You can save money by transferring funds from your checking account to your savings. But saving money in a jar is satisfying because you can touch and see your money accumulate.
Plus you can make it fun, too. Here are a few creative ways to use jars for saving money.
1. 52-week challenge
For the 52-week challenge, you save $1 for the first week, gradually increasing a dollar each week. At the end of the challenge, you would have saved $1,378. You can also start at higher weekly amounts if you want to save more.
Although if you’re new to saving or on a tight budget, starting with $1 is perfectly okay. Make it easier on yourself to keep going rather than getting discouraged midway and not saving.
So, get your jar ready. Pick a day to be savings day like payday so it’s easy to remember. Your favorite day or any other day works too.
2. Drop all your coins into your money savings jar
This is a good method if you use cash for most transactions or if you work in an environment where you get paid bills and coins.
All you need to do is turn in all your change every night or at the end of the week.
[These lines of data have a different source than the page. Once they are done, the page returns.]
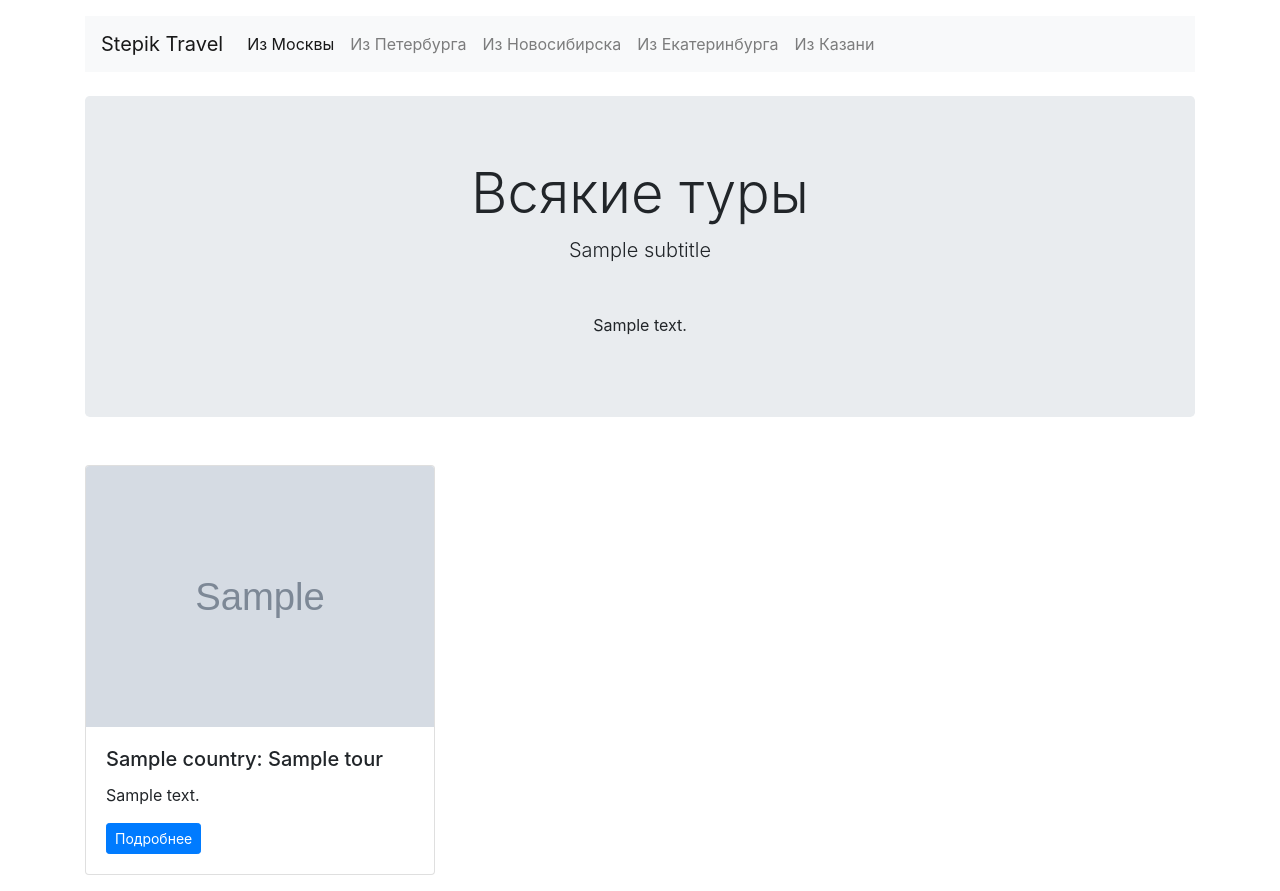
After one commit to spaghetti-tornado88/Stepik-Tours, a Flask app: template templates/index.html in a window 1280 px wide. The commit adds this page. Run offline with Flask 2, Linux system fonts and the light colour scheme; the template is opened without the code that fills it: most values are stand-ins (such as "Sample title", 1, 10 or a date in 2020); grey boxes marked "Sample" are stand-in pictures; some libraries are stand-ins or nearby versions.

Commit message:
work commit

```diff
--- a/app.py
+++ b/app.py
@@ -1,19 +1,19 @@
-from flask import Flask
+from flask import Flask, render_template
 from data import *
 
 app = Flask(__name__)
 
 @app.route('/')
 def main_page():
-    return '<h2>KEKW</h2>'
+    return render_template('index.html', subtitle=subtitle, description=description, tours=tours)
 
 @app.route('/from/<direction>')
-def direction():
-    return "direction"
+def direction_page(direction):
+    return render_template('direction.html')
 
-@app.route('/tours/<id>')
-def tours():
-    return "tours"
-print(title)
+@app.route('/tours/<int:id>')
+def tour_page(id):
+    return render_template('tours.html', tour=tours.get(id), departures=departures)
+
 
 app.run()
--- a/data.py
+++ b/data.py
@@ -1,18 +1,18 @@
 title = "Stepik Travel"
 subtitle = "Для тех, кого отвлекают дома"
 description = "Лучшие направления, где никто не будет вам мешать сидеть на берегу и изучать программирование, дизайн, разработку игр и управление продуктами"
-departures = {"msk":"Из Москвы","spb":"Из Петербурга","nsk":"Из Новосибирска","ekb":"Из Екатеринбурга","kazan":"Из Казани"}
+departures = {"msk": "Из Москвы", "spb": "Из Петербурга", "nsk": "Из Новосибирска", "ekb": "Из Екатеринбурга", "kazan": "Из Казани"}
 
 tours = {
     1: {
         "title": "Marina Lake Hotel & Spa",
         "description" : "Отель выглядит уютно. Он был построен из красного соснового дерева и украшен синими камнями.  Высокие округлые окна добавляют общий стиль дома и были добавлены в дом в довольно симметричном образце.",
-        "departure":"nsk",
+        "departure": "nsk",
         "picture": "https://images.unsplash.com/photo-1551882547-ff40c63fe5fa?ixlib=rb-1.2.1&ixid=eyJhcHBfaWQiOjEyMDd9&auto=format&fit=crop&w=800&q=60",
         "price": 62000,
         "stars": "4",
         "country": "Куба",
-		"nights":6,
+		"nights": 6,
 		"date": "2 марта",
     },
     2: {
--- a/templates/base.html
+++ b/templates/base.html
@@ -34,8 +34,11 @@
             </ul>
         </div>
     </nav>
+
     {% block container %}
     {% endblock %}
 
+</div>
+
 </body>
 </html>
--- /dev/null
+++ b/templates/index.html
@@ -0,0 +1,24 @@
+{% extends 'base.html' %}
+{% block container %}
+<div class="jumbotron text-center mt-4">
+      <h1 class="display-4">Всякие туры</h1>
+      <p class="lead">{{ subtitle }}</p>
+      <p class="mt-5 w-50 mx-auto">{{ description }}</p>
+</div>
+
+    <div class="row mt-5" data-test="cards">
+        {% for tour in tours.values() %}
+        <div class="col-4" data-test="card">
+            <div class="card mb-3" >
+            <img src="{{ tour.picture }}" class="card-img-top img-fluid" data-test="picture">
+                <div class="card-body">
+                    <h5 class="card-title">{{ tour.country }}: {{ tour.title }}</h5>
+                    <p class="card-text">{{ tour.description }}</p>
+                    <a href="" class="btn btn-sm btn-primary" data-test="tourlink">Подробнее</a>
+                </div>
+            </div>
+        </div>
+        {% endfor %}
+    </div>
+
+{% endblock %}
```
Also changed, not shown: templates/about.html (deleted, +0 -10 lines), templates/direction.html (+24 -9 lines), templates/tour.html (deleted, +0 -10 lines), templates/tours.html (added, +8 -0 lines).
No cheating!
3. Save for something specific
For this approach, think of something you’re saving up for. Are you wanting to get a new couch or go on vacation?
Decide how much you’d want to spend. Next, figure out a timeline for your savings goal. Then, calculate how much you need to put in your money savings jar weekly or monthly.
Your timeline might depend on when you want or need to buy the item you’re saving for as well.
Make sure your timeline is practical and achievable. Give yourself realistic goals that fit into your budget.
So, if you’re saving for higher ticket items, give yourself more time. Saving and paying for something in cash is better than giving up and buying it on credit.
4. Follow a savings challenge
Make saving money in a jar interesting with a savings challenge. There are many easy challenges you can follow.
What you do is simply save a set amount of money according to the rules of the particular challenge. It’s a way to remind you and keep you focused to accomplish your goal.
An example is the $5 challenge. The rule is: for the next 90 days, every time you get a $5 bill, you drop it in the jar. It’s fun and it gets you saving.
Another one you can try is the find extra money challenge. You might need to get creative to make extra money, but that’s the idea.
An easy way to get started is to gather all the spare change in your wallet, car, and around the house. You could also look around your home and sell items you don’t use anymore.
Maybe you can pick up extra shifts or work overtime to make more money as well. And all the proceeds go into the savings jar.
5. Save the same amount every week
For a simple approach to saving money in a jar, you could also set an amount that you can easily take out of your budget without feeling restricted.
Start with $5, $10, or maybe even $50 if you can swing it. Do it for the next three to six months. If you saved $10 every week for 6 months, you’d have saved $240.